**RAW DATA:**
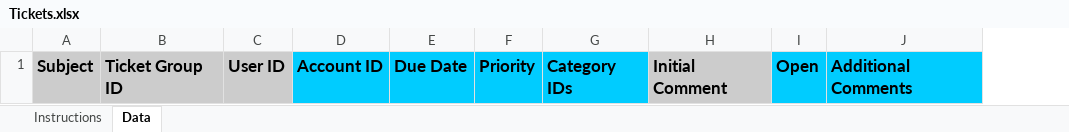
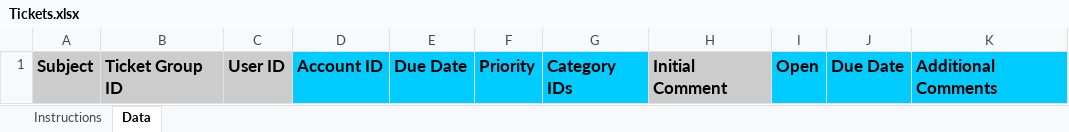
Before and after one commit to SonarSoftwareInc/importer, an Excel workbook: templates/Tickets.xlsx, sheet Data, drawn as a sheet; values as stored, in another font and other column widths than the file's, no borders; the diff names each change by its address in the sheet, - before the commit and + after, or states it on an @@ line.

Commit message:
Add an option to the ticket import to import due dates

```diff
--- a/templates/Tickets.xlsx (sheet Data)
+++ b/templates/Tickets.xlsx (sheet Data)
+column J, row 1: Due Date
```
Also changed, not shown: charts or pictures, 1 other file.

==

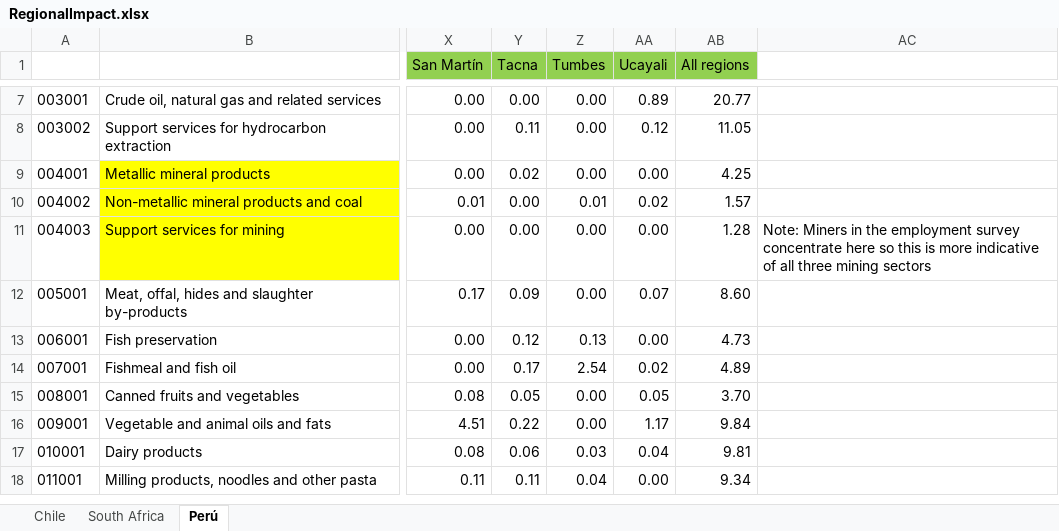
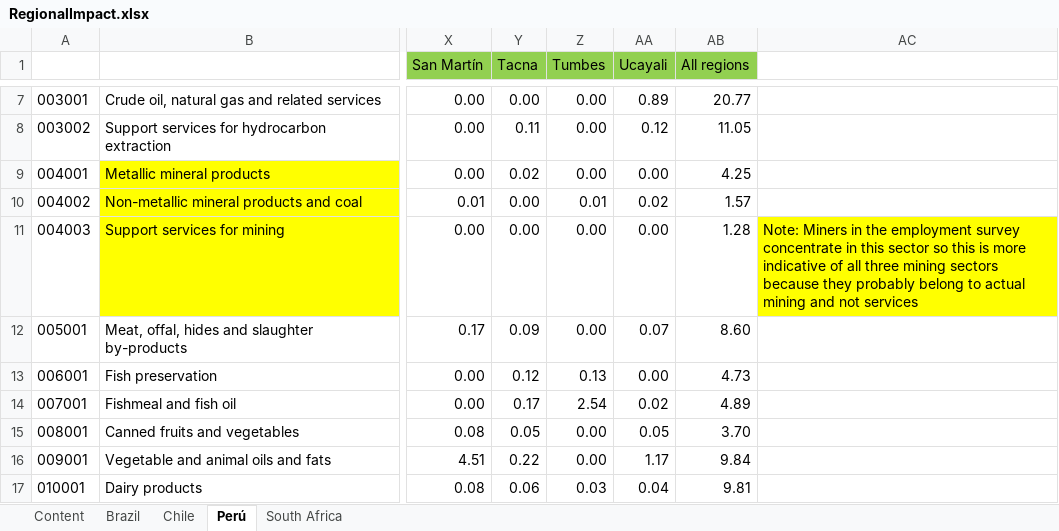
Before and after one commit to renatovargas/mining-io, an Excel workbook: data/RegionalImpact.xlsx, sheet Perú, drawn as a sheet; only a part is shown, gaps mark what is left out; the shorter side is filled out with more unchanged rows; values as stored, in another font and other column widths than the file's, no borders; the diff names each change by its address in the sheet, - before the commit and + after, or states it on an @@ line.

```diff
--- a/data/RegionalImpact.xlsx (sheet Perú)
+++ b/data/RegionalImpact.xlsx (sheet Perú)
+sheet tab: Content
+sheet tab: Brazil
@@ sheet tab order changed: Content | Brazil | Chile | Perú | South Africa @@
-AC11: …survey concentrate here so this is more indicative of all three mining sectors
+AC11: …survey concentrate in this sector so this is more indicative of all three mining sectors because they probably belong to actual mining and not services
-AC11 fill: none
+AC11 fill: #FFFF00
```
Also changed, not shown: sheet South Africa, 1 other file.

**THE PROBLEM:** Above are the lines; repeat exactly the ones from the line containing "Before and after one commit to SonarSoftwareInc/importer, an" down to the line containing "Also changed, not shown: charts", both inclusive.

**YOUR RESPONSE:**
Before and after one commit to SonarSoftwareInc/importer, an Excel workbook: templates/Tickets.xlsx, sheet Data, drawn as a sheet; values as stored, in another font and other column widths than the file's, no borders; the diff names each change by its address in the sheet, - before the commit and + after, or states it on an @@ line.

Commit message:
Add an option to the ticket import to import due dates

```diff
--- a/templates/Tickets.xlsx (sheet Data)
+++ b/templates/Tickets.xlsx (sheet Data)
+column J, row 1: Due Date
```
Also changed, not shown: charts or pictures, 1 other file.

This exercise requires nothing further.